Records drawn from a dataset
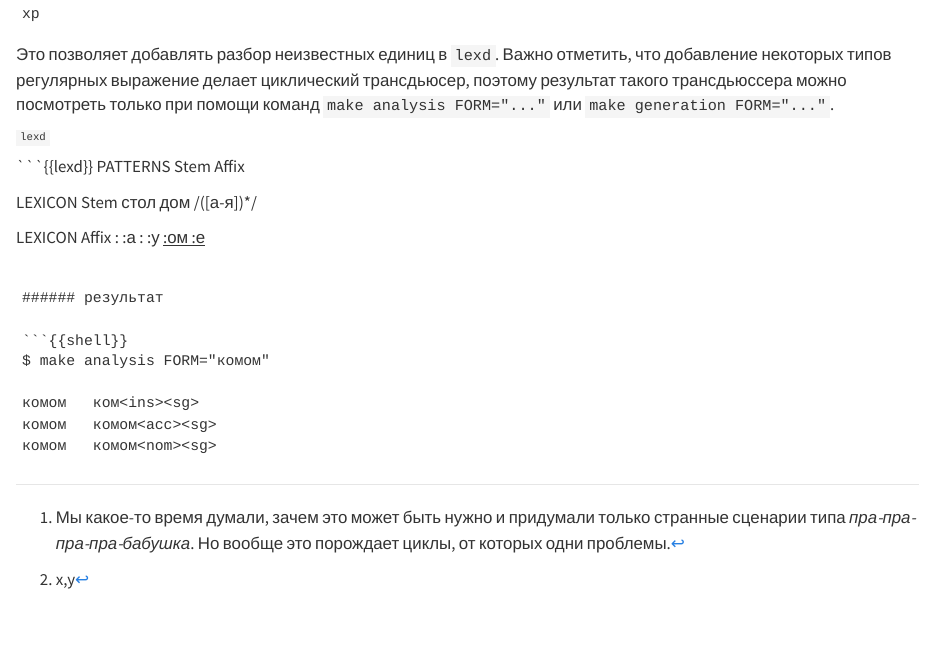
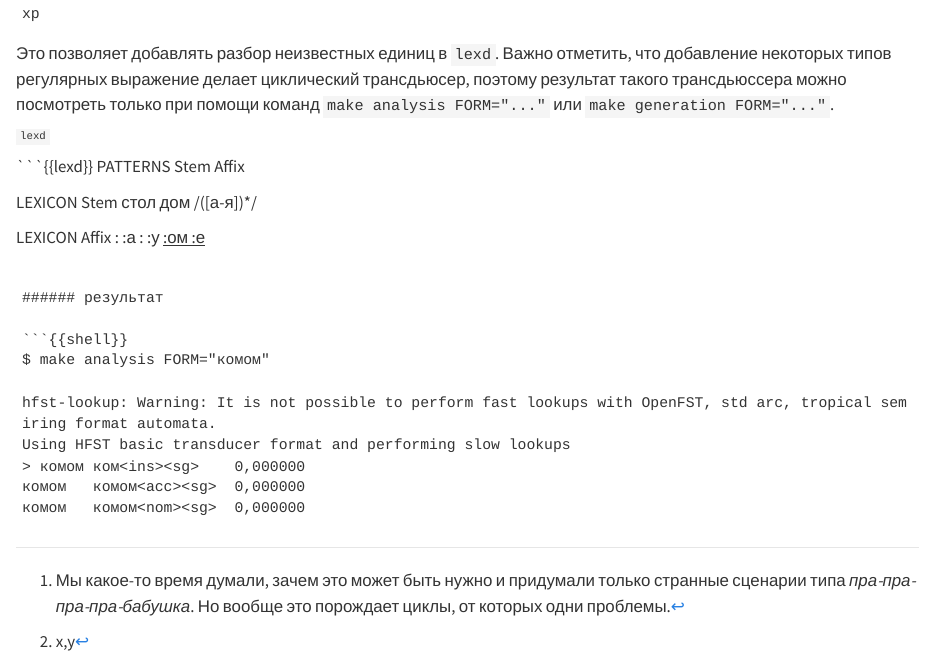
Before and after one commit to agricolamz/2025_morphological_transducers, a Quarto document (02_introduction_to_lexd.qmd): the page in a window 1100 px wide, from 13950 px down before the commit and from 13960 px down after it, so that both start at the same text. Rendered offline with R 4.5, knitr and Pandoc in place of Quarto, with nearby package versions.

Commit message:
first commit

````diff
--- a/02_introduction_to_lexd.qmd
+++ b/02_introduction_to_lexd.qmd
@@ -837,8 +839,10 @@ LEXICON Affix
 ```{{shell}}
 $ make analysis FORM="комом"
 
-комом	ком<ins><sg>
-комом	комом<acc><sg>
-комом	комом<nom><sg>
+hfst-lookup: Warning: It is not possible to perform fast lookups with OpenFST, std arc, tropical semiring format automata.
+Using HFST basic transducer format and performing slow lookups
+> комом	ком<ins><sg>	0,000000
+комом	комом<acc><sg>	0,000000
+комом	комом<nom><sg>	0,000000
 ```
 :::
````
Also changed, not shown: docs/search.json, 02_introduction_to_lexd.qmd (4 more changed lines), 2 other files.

» YOUR ASSIGNMENT
Please copy the records above word for word, omitting every picture.

» SOLUTION FOR THIS TASK
Before and after one commit to agricolamz/2025_morphological_transducers, a Quarto document (02_introduction_to_lexd.qmd): the page in a window 1100 px wide, from 13950 px down before the commit and from 13960 px down after it, so that both start at the same text. Rendered offline with R 4.5, knitr and Pandoc in place of Quarto, with nearby package versions.

Commit message:
first commit

````diff
--- a/02_introduction_to_lexd.qmd
+++ b/02_introduction_to_lexd.qmd
@@ -837,8 +839,10 @@ LEXICON Affix
 ```{{shell}}
 $ make analysis FORM="комом"
 
-комом	ком<ins><sg>
-комом	комом<acc><sg>
-комом	комом<nom><sg>
+hfst-lookup: Warning: It is not possible to perform fast lookups with OpenFST, std arc, tropical semiring format automata.
+Using HFST basic transducer format and performing slow lookups
+> комом	ком<ins><sg>	0,000000
+комом	комом<acc><sg>	0,000000
+комом	комом<nom><sg>	0,000000
 ```
 :::
````
Also changed, not shown: docs/search.json, 02_introduction_to_lexd.qmd (4 more changed lines), 2 other files.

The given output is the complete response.